Throughout the Cenozoic era the rodents were one of the most successful animal groups in the coniferous forests. Their powerful teeth enabled them to cope with the tough vegetable matter found there and their warm, furry coats helped them to retain body heat during hibernation.
The chiselhead, a rodent and a relation of the temperate woodland chirits, is highly adapted to life in the coniferous forest. Its huge incisor teeth and wormlike body enable it to burrow deep into the living wood, where it can remain protected from the cold in winter. Although in some ways the animal is at an advanced stage of development, its parasitic way of life is really quite primitive. Its staple diet is the bark of trees, which it strips off completely, leaving the tree totally denuded. This, combined with the massive damage it does by burrowing, kills the tree within a few years.As the chiselheads only colonize live trees they must be continually on the move and every spring, after hibernation, the young of the new generation migrate to find new territories. During migration they are very vulnerable and many are taken by predators before they can complete the journey. This balance between chiselhead and predator is highly critical and it needs only a slight reduction in the number of predators to produce an increase in the population of chiselheads that would lead to the total destruction of vast areas of coniferous forest.
No other small rodent found in the coniferous forest is quite so destructive. Most live on shoots, bark and the seeds found in cones. Many are ground dwellers and feed from the cones where they fall. Others are lightly built and agile enough to scramble along the branches to where the cones are actually growing.

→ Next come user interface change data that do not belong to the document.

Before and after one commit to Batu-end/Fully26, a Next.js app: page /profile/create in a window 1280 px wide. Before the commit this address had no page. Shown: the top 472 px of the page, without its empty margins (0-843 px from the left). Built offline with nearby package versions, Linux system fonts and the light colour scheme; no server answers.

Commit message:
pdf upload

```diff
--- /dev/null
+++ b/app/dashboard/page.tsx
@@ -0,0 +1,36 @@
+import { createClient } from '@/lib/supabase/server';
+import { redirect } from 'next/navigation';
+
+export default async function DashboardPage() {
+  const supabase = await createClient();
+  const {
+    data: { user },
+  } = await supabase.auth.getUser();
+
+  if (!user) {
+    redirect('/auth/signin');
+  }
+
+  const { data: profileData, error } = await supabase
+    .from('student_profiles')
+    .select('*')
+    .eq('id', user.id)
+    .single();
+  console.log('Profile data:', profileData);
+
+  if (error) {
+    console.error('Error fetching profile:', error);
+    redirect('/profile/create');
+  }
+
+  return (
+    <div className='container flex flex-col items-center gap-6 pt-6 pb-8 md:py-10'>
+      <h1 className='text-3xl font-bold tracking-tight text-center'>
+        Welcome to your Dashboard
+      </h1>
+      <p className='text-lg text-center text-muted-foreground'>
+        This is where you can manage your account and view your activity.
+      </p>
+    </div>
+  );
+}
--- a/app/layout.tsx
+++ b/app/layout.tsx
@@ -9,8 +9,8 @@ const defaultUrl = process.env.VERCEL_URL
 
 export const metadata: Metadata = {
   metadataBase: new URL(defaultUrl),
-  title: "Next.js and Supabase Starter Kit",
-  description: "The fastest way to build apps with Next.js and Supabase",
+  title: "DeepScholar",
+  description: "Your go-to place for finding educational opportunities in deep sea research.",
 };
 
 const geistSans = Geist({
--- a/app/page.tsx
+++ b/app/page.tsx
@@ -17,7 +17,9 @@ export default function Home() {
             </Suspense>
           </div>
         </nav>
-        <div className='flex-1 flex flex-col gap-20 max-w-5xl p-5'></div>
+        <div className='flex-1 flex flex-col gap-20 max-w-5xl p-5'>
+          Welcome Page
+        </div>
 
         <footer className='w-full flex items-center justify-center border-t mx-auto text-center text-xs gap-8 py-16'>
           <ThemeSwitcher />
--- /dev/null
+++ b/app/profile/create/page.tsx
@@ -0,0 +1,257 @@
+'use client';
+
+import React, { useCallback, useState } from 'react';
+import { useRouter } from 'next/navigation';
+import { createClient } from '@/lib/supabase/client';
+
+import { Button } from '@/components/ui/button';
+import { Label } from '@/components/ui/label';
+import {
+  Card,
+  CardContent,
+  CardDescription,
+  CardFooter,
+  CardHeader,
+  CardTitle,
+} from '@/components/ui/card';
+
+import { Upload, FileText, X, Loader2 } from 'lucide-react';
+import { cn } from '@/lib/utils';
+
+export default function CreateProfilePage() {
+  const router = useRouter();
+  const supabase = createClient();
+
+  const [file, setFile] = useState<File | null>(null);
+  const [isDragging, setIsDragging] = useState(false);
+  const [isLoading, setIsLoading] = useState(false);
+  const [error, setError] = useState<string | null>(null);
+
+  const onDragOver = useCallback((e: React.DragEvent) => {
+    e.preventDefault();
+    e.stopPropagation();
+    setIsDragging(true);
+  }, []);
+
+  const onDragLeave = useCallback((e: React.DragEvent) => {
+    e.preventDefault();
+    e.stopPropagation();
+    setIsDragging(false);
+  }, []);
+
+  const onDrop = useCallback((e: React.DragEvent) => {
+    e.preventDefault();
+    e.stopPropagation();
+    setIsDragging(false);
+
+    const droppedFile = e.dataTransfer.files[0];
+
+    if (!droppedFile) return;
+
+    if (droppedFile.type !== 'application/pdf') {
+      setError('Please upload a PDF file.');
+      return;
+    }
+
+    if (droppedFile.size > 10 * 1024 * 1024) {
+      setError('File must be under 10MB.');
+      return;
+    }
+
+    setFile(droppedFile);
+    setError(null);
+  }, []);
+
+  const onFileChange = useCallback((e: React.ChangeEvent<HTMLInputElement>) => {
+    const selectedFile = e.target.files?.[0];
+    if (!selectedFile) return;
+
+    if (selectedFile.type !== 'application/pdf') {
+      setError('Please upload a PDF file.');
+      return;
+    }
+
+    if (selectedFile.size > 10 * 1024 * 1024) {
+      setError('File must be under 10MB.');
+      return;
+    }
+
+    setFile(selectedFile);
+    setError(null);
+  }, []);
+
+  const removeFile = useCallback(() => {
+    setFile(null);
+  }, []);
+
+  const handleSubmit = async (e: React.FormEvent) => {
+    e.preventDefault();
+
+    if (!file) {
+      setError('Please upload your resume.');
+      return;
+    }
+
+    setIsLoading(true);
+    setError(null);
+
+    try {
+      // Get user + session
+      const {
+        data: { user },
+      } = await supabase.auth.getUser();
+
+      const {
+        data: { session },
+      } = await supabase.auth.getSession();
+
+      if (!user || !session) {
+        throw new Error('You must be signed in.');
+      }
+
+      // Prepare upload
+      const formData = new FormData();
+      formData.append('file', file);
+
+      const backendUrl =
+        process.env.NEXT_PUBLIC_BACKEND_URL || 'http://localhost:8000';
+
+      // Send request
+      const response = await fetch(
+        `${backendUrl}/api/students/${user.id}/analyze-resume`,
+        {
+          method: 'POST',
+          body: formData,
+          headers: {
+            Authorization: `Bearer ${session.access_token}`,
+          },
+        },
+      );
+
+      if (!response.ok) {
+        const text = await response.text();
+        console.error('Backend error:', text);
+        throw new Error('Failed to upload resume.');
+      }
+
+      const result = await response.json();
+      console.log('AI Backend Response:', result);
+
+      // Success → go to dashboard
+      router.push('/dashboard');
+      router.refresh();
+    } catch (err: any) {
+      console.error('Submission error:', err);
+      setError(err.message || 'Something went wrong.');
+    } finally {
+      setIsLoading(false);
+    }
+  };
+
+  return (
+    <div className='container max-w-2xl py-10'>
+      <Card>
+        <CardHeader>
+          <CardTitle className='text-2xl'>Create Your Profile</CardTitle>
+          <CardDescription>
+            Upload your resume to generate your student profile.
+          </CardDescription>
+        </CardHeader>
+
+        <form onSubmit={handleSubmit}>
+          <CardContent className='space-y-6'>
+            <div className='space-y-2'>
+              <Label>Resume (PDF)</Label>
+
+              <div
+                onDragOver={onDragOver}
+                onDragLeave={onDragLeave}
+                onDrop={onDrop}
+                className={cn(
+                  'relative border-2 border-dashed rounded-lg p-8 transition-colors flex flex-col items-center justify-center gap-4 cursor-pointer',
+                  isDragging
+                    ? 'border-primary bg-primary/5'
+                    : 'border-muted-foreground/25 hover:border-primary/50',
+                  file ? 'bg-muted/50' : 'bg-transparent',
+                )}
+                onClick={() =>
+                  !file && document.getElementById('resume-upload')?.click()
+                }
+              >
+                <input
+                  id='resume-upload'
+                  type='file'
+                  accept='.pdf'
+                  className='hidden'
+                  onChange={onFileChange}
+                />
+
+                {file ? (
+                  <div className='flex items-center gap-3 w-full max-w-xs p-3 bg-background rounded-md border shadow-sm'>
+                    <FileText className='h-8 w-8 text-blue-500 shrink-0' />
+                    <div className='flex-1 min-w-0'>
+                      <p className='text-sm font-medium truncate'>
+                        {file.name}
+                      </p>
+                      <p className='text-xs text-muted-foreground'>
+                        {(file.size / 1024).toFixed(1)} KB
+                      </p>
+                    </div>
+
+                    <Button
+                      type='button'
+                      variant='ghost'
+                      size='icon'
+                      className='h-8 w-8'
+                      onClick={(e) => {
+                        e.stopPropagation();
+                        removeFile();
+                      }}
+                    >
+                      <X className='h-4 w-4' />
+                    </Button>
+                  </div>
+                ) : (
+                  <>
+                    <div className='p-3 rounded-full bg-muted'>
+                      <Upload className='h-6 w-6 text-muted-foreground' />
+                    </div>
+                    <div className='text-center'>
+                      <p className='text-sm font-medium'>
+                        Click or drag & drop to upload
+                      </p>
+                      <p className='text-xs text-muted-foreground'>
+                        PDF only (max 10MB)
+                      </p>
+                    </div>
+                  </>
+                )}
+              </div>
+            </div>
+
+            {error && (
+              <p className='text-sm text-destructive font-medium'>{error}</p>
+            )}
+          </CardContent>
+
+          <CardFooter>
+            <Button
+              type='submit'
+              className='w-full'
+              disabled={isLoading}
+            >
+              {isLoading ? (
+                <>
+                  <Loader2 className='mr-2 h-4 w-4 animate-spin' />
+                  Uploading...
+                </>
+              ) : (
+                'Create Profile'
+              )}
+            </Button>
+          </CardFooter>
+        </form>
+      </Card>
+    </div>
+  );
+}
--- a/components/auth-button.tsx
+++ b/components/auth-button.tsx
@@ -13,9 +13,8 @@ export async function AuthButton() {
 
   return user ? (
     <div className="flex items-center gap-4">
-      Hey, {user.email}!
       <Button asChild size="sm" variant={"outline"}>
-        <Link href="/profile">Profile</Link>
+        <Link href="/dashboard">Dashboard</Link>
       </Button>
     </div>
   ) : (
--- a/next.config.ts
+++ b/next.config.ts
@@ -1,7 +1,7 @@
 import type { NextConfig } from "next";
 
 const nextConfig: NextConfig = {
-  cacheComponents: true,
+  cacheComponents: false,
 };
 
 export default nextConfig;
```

One large vole-like rodent, the trevel, is unusual in having a prehensile tail.